Belfast Telegraph

FTSE slips as traders remain cautious before key Brexit vote

The FTSE 100 closed 31.75 points lower at 7,150.57 at the end of trading on Friday.

The London markets were cautious ahead of Saturday’s key Brexit vote (PA)
The London markets were cautious ahead of Saturday’s key Brexit vote (PA)

By Henry Saker-Clark

The London markets and the pound both slipped into the red as traders remained cautious ahead of Saturday’s Brexit vote.

The FTSE 100 closed 31.75 points lower at 7,150.57 at the end of trading on Friday.

David Madden, market analyst at CMC Markets UK, said: “When it comes to tomorrow’s all-important Brexit deal vote, traders are curtailing their positions as the vote is tipped to go down to the wire.

“The bullish mood that we saw during the week on the build up to the deal being brokered and announced, has now been replaced with a more cautious outlook.”

The lack of optimism dented sterling, halting its recent rebound slightly, to push it down against both the dollar and euro.

Many dealers are playing the wait-and-see game as all eyes will be on Westminster David Madden, CMC Markets UK

The pound was down 0.02% versus the US dollar at 1.288, and down 0.19% against the euro at 1.156.

Mr Madden added: “The pound saw major volatility this week on account of the Brexit goings on, but on Friday the mood was much more muted.

“Many dealers are playing the wait-and-see game as all eyes will be on Westminster.”

The European markets also drifted on the back of pessimistic statements by Mario Draghi, head of the European Central Bank.

Mr Draghi said there are some “mild signs of overvaluations in the euro area”, weakening sentiment in European equity markets.

The German Dax decreased by 0.17% while the French Cac moved 0.65% lower.

Across the Atlantic, the Dow Jones opened slightly lower on an unusually quiet day for macro-economic news as traders held out for more information on US-China trade discussions.

In company news, the London Stock Exchange closed higher after its finance chief announced plans to retire once the planned 27 billion US dollar (£20.9 billion) takeover of data group Refinitiv is complete.

David Warren, who joined from US tech stock exchange Nasdaq in 2012, said he will stand down next year and the board has begun a search for his successor.

Shares in the business rose by 58p to 7,102p at the end of trading.
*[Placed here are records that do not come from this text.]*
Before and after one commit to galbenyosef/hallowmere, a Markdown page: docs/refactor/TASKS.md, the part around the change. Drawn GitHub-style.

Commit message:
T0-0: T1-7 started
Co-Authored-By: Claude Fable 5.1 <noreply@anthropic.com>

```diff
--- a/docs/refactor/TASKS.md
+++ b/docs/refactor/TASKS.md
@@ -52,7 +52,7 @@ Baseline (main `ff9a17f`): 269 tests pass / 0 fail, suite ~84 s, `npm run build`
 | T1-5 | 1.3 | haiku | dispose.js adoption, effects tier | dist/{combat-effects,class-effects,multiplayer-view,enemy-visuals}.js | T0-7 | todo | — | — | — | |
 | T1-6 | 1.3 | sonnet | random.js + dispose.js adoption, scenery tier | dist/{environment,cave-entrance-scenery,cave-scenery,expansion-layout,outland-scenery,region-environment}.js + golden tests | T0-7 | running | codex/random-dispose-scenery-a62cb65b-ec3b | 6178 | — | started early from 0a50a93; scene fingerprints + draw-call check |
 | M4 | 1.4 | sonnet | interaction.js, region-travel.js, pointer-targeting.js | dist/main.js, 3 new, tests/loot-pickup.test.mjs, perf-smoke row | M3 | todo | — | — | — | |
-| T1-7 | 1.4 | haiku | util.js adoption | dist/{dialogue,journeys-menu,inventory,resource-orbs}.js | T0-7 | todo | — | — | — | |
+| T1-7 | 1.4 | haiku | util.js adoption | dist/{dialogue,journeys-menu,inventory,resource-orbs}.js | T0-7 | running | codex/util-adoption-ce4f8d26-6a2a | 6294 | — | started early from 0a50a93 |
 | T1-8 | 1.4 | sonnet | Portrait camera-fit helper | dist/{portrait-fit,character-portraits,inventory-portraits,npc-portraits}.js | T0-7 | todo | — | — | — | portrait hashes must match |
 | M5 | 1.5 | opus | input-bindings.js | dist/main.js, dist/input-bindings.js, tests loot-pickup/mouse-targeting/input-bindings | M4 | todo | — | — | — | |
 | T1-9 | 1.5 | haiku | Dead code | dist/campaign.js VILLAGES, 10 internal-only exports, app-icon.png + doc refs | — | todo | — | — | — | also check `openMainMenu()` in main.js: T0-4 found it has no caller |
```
Intercontinental Hotels Group was the FTSE 100’s biggest loser, sliding after it said third quarter sales were hit by political unrest in Hong Kong.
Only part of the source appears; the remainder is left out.